[[ Exercise inputs, beginning ]]
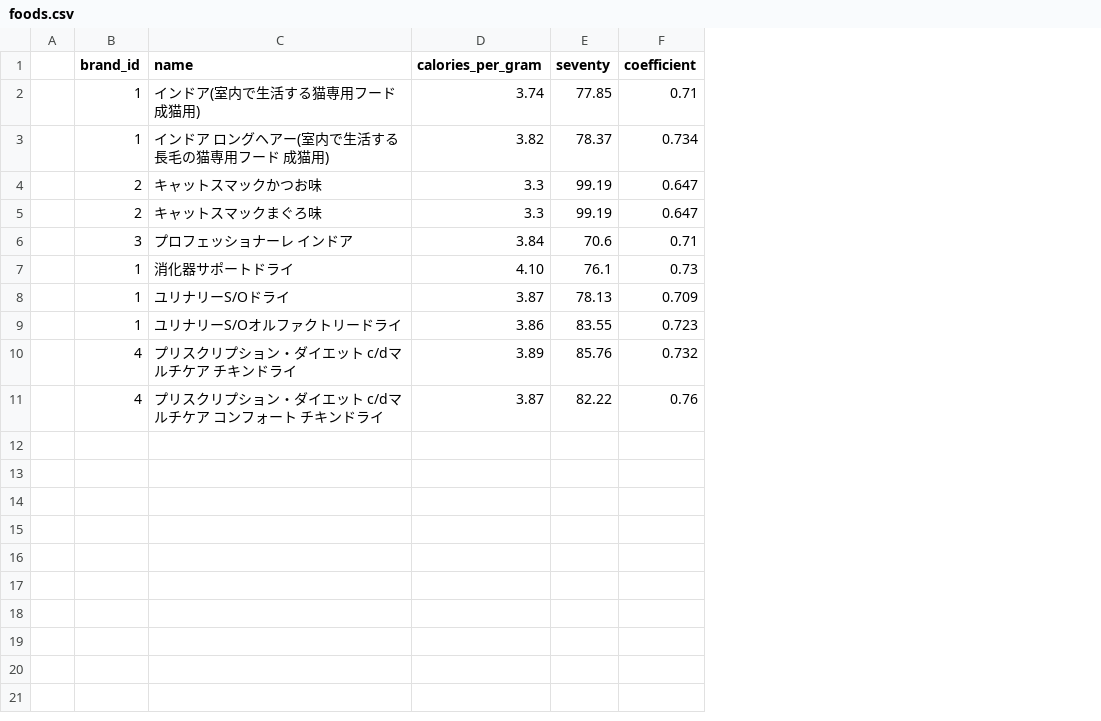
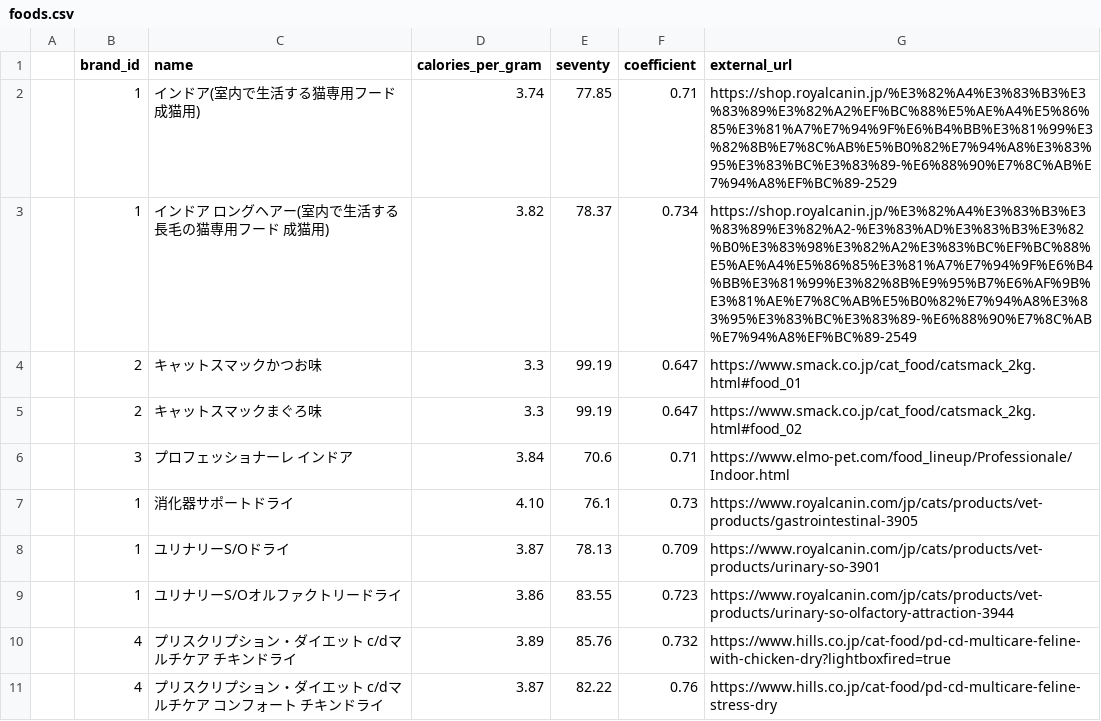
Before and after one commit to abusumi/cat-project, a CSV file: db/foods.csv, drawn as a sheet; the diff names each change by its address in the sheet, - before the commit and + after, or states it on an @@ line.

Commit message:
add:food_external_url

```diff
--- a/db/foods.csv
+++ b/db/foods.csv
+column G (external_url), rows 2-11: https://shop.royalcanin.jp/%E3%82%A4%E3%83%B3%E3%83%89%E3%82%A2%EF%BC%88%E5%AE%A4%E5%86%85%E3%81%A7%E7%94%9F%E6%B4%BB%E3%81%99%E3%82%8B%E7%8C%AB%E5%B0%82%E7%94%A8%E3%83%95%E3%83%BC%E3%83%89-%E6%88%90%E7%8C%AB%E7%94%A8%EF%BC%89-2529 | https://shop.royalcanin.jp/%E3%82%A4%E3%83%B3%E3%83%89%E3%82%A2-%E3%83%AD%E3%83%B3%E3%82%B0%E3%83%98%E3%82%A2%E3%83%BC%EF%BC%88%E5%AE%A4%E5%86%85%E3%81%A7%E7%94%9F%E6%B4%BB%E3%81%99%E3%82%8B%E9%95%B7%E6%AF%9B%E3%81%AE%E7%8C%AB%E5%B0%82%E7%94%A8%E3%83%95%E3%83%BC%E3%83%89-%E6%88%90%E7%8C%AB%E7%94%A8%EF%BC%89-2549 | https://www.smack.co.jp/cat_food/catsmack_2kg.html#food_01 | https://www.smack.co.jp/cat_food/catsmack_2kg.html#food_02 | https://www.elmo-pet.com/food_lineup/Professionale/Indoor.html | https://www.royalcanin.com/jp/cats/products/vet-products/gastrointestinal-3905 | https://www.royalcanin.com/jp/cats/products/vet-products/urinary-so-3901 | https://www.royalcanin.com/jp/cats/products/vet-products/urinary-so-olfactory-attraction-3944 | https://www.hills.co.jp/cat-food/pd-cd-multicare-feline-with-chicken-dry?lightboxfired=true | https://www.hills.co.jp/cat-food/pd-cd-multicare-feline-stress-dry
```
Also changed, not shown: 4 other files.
[[ Exercise inputs, end ]]
[[ Exercise inputs, beginning ]]
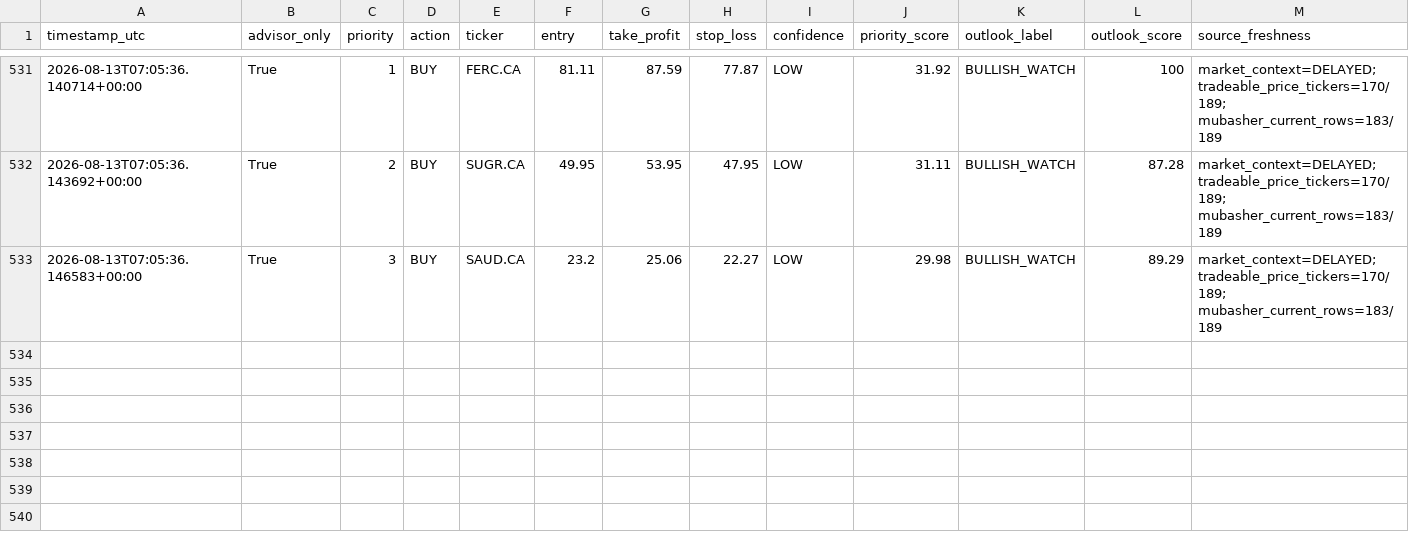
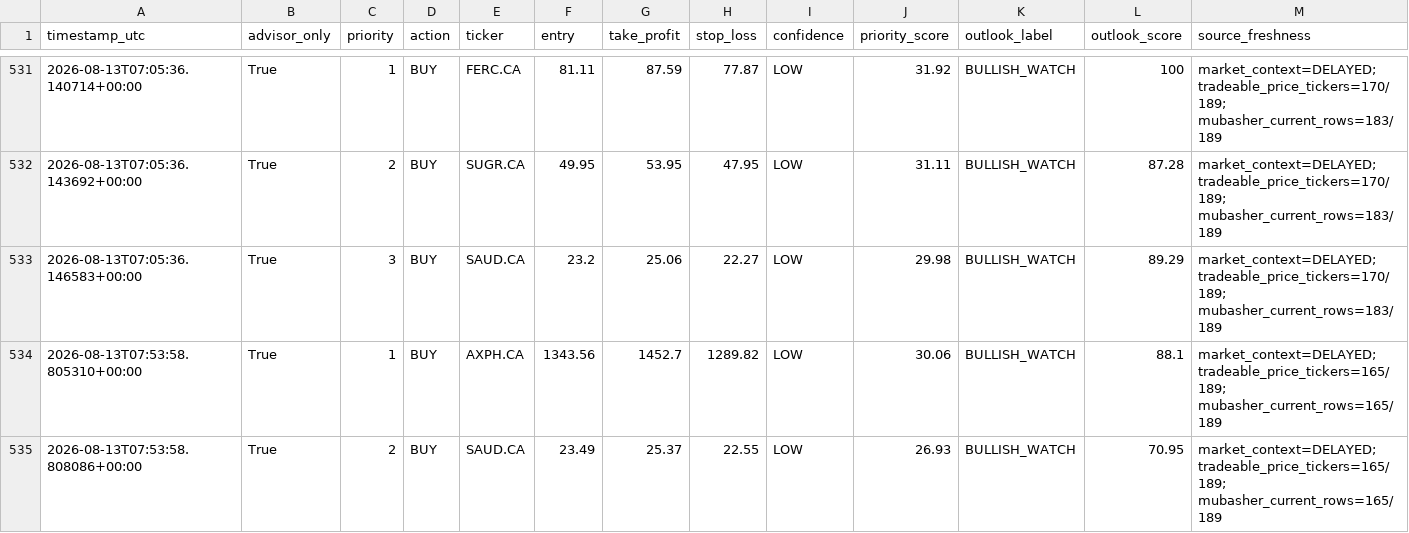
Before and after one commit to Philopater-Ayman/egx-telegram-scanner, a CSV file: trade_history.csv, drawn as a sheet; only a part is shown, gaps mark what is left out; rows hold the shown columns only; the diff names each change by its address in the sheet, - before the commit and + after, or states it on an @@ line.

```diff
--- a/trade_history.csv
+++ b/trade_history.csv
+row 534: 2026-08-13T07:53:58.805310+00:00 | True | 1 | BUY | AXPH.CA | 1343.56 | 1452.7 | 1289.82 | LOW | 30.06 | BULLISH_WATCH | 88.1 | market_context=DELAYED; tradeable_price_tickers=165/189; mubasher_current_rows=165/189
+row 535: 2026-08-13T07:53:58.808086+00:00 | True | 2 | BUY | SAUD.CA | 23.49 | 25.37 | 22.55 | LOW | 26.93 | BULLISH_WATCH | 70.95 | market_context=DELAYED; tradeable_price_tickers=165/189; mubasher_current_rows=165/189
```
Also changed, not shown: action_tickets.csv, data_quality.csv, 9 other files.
[[ Exercise inputs, end ]]
** Exercise prompt **
For the word "shown", show every line of the entries that holds it.

** Result of the task **
Also changed, not shown: 4 other files.
Before and after one commit to Philopater-Ayman/egx-telegram-scanner, a CSV file: trade_history.csv, drawn as a sheet; only a part is shown, gaps mark what is left out; rows hold the shown columns only; the diff names each change by its address in the sheet, - before the commit and + after, or states it on an @@ line.
Also changed, not shown: action_tickets.csv, data_quality.csv, 9 other files.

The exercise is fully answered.